- Information supplied -
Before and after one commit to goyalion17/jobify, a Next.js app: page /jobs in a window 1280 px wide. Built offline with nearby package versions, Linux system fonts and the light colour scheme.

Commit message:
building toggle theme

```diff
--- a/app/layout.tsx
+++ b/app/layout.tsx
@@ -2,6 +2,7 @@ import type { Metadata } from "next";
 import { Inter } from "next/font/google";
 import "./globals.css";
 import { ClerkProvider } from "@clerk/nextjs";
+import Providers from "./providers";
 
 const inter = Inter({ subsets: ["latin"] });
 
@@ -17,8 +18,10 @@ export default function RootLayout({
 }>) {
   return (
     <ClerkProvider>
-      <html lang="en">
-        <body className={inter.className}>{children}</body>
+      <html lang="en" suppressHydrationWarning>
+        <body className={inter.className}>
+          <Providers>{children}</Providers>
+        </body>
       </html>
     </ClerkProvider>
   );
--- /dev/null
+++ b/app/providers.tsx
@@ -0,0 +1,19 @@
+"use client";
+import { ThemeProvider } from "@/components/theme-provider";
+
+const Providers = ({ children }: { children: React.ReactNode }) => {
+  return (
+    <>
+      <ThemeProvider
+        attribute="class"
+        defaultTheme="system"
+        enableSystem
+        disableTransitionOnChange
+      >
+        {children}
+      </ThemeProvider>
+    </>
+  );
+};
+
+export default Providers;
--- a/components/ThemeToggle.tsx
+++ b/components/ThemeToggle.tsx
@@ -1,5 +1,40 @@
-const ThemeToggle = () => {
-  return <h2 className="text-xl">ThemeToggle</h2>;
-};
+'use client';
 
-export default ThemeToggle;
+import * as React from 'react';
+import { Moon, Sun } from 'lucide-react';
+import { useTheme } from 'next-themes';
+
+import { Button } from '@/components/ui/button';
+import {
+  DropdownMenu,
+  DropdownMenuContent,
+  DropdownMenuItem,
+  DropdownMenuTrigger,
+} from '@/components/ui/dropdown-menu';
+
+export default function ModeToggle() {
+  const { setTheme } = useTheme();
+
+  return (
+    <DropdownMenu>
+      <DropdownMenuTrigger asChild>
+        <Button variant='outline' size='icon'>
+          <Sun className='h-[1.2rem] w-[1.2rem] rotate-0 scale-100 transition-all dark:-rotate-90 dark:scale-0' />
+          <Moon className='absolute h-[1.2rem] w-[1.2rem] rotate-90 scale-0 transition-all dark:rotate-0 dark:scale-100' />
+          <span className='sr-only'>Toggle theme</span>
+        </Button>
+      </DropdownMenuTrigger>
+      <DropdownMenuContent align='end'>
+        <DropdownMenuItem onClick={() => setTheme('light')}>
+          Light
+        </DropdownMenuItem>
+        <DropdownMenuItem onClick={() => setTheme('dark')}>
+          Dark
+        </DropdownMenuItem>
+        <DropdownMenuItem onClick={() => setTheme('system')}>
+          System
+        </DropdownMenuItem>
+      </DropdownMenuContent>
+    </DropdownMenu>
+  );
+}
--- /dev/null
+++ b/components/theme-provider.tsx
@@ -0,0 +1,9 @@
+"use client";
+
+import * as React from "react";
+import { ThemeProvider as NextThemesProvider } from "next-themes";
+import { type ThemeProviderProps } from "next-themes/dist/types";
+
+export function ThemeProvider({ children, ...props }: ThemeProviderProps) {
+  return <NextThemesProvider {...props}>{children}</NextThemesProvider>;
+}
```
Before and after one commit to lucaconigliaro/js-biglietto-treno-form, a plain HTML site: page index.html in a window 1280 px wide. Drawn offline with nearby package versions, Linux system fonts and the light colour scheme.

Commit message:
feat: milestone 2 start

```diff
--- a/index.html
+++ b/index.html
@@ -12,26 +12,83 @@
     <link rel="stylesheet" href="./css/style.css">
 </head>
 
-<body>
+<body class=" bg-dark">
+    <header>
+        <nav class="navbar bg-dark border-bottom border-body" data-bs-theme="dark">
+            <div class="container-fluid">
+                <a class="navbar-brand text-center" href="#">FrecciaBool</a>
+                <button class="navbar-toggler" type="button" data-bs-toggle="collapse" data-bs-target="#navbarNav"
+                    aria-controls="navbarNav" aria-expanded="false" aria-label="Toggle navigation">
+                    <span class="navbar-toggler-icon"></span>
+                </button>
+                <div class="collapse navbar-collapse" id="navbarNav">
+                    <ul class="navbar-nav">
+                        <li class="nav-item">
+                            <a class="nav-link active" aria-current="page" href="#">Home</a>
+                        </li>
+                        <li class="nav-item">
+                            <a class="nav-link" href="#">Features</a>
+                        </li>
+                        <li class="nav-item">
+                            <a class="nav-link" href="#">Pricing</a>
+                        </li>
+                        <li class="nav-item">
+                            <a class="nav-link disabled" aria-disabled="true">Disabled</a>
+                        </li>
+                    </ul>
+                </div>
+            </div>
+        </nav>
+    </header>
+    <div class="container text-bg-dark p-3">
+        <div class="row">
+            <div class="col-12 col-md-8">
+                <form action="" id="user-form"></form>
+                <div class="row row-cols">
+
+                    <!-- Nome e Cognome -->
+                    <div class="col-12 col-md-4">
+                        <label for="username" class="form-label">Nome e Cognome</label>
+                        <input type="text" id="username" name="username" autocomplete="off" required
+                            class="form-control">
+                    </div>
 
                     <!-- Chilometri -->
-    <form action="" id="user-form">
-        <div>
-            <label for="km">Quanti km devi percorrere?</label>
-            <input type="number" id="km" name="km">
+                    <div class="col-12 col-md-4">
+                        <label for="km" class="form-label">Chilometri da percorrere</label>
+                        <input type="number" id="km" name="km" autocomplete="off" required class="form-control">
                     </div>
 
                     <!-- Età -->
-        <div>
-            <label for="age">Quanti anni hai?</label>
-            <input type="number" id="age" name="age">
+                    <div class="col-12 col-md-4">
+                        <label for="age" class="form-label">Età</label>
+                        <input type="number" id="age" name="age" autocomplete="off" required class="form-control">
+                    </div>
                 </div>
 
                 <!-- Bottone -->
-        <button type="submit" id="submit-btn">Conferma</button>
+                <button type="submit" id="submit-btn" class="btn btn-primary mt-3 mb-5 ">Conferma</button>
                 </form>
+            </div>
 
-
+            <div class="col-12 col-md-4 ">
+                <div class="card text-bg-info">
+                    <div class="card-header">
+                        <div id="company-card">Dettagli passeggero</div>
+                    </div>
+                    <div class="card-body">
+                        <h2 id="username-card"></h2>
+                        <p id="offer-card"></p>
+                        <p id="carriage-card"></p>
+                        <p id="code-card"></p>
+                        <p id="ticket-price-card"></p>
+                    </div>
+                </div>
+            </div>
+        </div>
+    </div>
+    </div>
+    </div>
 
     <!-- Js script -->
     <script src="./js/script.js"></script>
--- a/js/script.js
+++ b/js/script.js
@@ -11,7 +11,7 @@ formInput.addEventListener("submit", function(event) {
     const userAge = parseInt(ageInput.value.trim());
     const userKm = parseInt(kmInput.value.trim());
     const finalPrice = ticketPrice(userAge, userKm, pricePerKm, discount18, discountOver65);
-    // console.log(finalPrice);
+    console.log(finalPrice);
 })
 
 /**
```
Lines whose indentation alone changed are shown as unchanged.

- Exercise prompt -
Please return the entire listing, unchanged.

- Solution below -
Before and after one commit to goyalion17/jobify, a Next.js app: page /jobs in a window 1280 px wide. Built offline with nearby package versions, Linux system fonts and the light colour scheme.

Commit message:
building toggle theme

```diff
--- a/app/layout.tsx
+++ b/app/layout.tsx
@@ -2,6 +2,7 @@ import type { Metadata } from "next";
 import { Inter } from "next/font/google";
 import "./globals.css";
 import { ClerkProvider } from "@clerk/nextjs";
+import Providers from "./providers";
 
 const inter = Inter({ subsets: ["latin"] });
 
@@ -17,8 +18,10 @@ export default function RootLayout({
 }>) {
   return (
     <ClerkProvider>
-      <html lang="en">
-        <body className={inter.className}>{children}</body>
+      <html lang="en" suppressHydrationWarning>
+        <body className={inter.className}>
+          <Providers>{children}</Providers>
+        </body>
       </html>
     </ClerkProvider>
   );
--- /dev/null
+++ b/app/providers.tsx
@@ -0,0 +1,19 @@
+"use client";
+import { ThemeProvider } from "@/components/theme-provider";
+
+const Providers = ({ children }: { children: React.ReactNode }) => {
+  return (
+    <>
+      <ThemeProvider
+        attribute="class"
+        defaultTheme="system"
+        enableSystem
+        disableTransitionOnChange
+      >
+        {children}
+      </ThemeProvider>
+    </>
+  );
+};
+
+export default Providers;
--- a/components/ThemeToggle.tsx
+++ b/components/ThemeToggle.tsx
@@ -1,5 +1,40 @@
-const ThemeToggle = () => {
-  return <h2 className="text-xl">ThemeToggle</h2>;
-};
+'use client';
 
-export default ThemeToggle;
+import * as React from 'react';
+import { Moon, Sun } from 'lucide-react';
+import { useTheme } from 'next-themes';
+
+import { Button } from '@/components/ui/button';
+import {
+  DropdownMenu,
+  DropdownMenuContent,
+  DropdownMenuItem,
+  DropdownMenuTrigger,
+} from '@/components/ui/dropdown-menu';
+
+export default function ModeToggle() {
+  const { setTheme } = useTheme();
+
+  return (
+    <DropdownMenu>
+      <DropdownMenuTrigger asChild>
+        <Button variant='outline' size='icon'>
+          <Sun className='h-[1.2rem] w-[1.2rem] rotate-0 scale-100 transition-all dark:-rotate-90 dark:scale-0' />
+          <Moon className='absolute h-[1.2rem] w-[1.2rem] rotate-90 scale-0 transition-all dark:rotate-0 dark:scale-100' />
+          <span className='sr-only'>Toggle theme</span>
+        </Button>
+      </DropdownMenuTrigger>
+      <DropdownMenuContent align='end'>
+        <DropdownMenuItem onClick={() => setTheme('light')}>
+          Light
+        </DropdownMenuItem>
+        <DropdownMenuItem onClick={() => setTheme('dark')}>
+          Dark
+        </DropdownMenuItem>
+        <DropdownMenuItem onClick={() => setTheme('system')}>
+          System
+        </DropdownMenuItem>
+      </DropdownMenuContent>
+    </DropdownMenu>
+  );
+}
--- /dev/null
+++ b/components/theme-provider.tsx
@@ -0,0 +1,9 @@
+"use client";
+
+import * as React from "react";
+import { ThemeProvider as NextThemesProvider } from "next-themes";
+import { type ThemeProviderProps } from "next-themes/dist/types";
+
+export function ThemeProvider({ children, ...props }: ThemeProviderProps) {
+  return <NextThemesProvider {...props}>{children}</NextThemesProvider>;
+}
```
Before and after one commit to lucaconigliaro/js-biglietto-treno-form, a plain HTML site: page index.html in a window 1280 px wide. Drawn offline with nearby package versions, Linux system fonts and the light colour scheme.

Commit message:
feat: milestone 2 start

```diff
--- a/index.html
+++ b/index.html
@@ -12,26 +12,83 @@
     <link rel="stylesheet" href="./css/style.css">
 </head>
 
-<body>
+<body class=" bg-dark">
+    <header>
+        <nav class="navbar bg-dark border-bottom border-body" data-bs-theme="dark">
+            <div class="container-fluid">
+                <a class="navbar-brand text-center" href="#">FrecciaBool</a>
+                <button class="navbar-toggler" type="button" data-bs-toggle="collapse" data-bs-target="#navbarNav"
+                    aria-controls="navbarNav" aria-expanded="false" aria-label="Toggle navigation">
+                    <span class="navbar-toggler-icon"></span>
+                </button>
+                <div class="collapse navbar-collapse" id="navbarNav">
+                    <ul class="navbar-nav">
+                        <li class="nav-item">
+                            <a class="nav-link active" aria-current="page" href="#">Home</a>
+                        </li>
+                        <li class="nav-item">
+                            <a class="nav-link" href="#">Features</a>
+                        </li>
+                        <li class="nav-item">
+                            <a class="nav-link" href="#">Pricing</a>
+                        </li>
+                        <li class="nav-item">
+                            <a class="nav-link disabled" aria-disabled="true">Disabled</a>
+                        </li>
+                    </ul>
+                </div>
+            </div>
+        </nav>
+    </header>
+    <div class="container text-bg-dark p-3">
+        <div class="row">
+            <div class="col-12 col-md-8">
+                <form action="" id="user-form"></form>
+                <div class="row row-cols">
+
+                    <!-- Nome e Cognome -->
+                    <div class="col-12 col-md-4">
+                        <label for="username" class="form-label">Nome e Cognome</label>
+                        <input type="text" id="username" name="username" autocomplete="off" required
+                            class="form-control">
+                    </div>
 
                     <!-- Chilometri -->
-    <form action="" id="user-form">
-        <div>
-            <label for="km">Quanti km devi percorrere?</label>
-            <input type="number" id="km" name="km">
+                    <div class="col-12 col-md-4">
+                        <label for="km" class="form-label">Chilometri da percorrere</label>
+                        <input type="number" id="km" name="km" autocomplete="off" required class="form-control">
                     </div>
 
                     <!-- Età -->
-        <div>
-            <label for="age">Quanti anni hai?</label>
-            <input type="number" id="age" name="age">
+                    <div class="col-12 col-md-4">
+                        <label for="age" class="form-label">Età</label>
+                        <input type="number" id="age" name="age" autocomplete="off" required class="form-control">
+                    </div>
                 </div>
 
                 <!-- Bottone -->
-        <button type="submit" id="submit-btn">Conferma</button>
+                <button type="submit" id="submit-btn" class="btn btn-primary mt-3 mb-5 ">Conferma</button>
                 </form>
+            </div>
 
-
+            <div class="col-12 col-md-4 ">
+                <div class="card text-bg-info">
+                    <div class="card-header">
+                        <div id="company-card">Dettagli passeggero</div>
+                    </div>
+                    <div class="card-body">
+                        <h2 id="username-card"></h2>
+                        <p id="offer-card"></p>
+                        <p id="carriage-card"></p>
+                        <p id="code-card"></p>
+                        <p id="ticket-price-card"></p>
+                    </div>
+                </div>
+            </div>
+        </div>
+    </div>
+    </div>
+    </div>
 
     <!-- Js script -->
     <script src="./js/script.js"></script>
--- a/js/script.js
+++ b/js/script.js
@@ -11,7 +11,7 @@ formInput.addEventListener("submit", function(event) {
     const userAge = parseInt(ageInput.value.trim());
     const userKm = parseInt(kmInput.value.trim());
     const finalPrice = ticketPrice(userAge, userKm, pricePerKm, discount18, discountOver65);
-    // console.log(finalPrice);
+    console.log(finalPrice);
 })
 
 /**
```
Lines whose indentation alone changed are shown as unchanged.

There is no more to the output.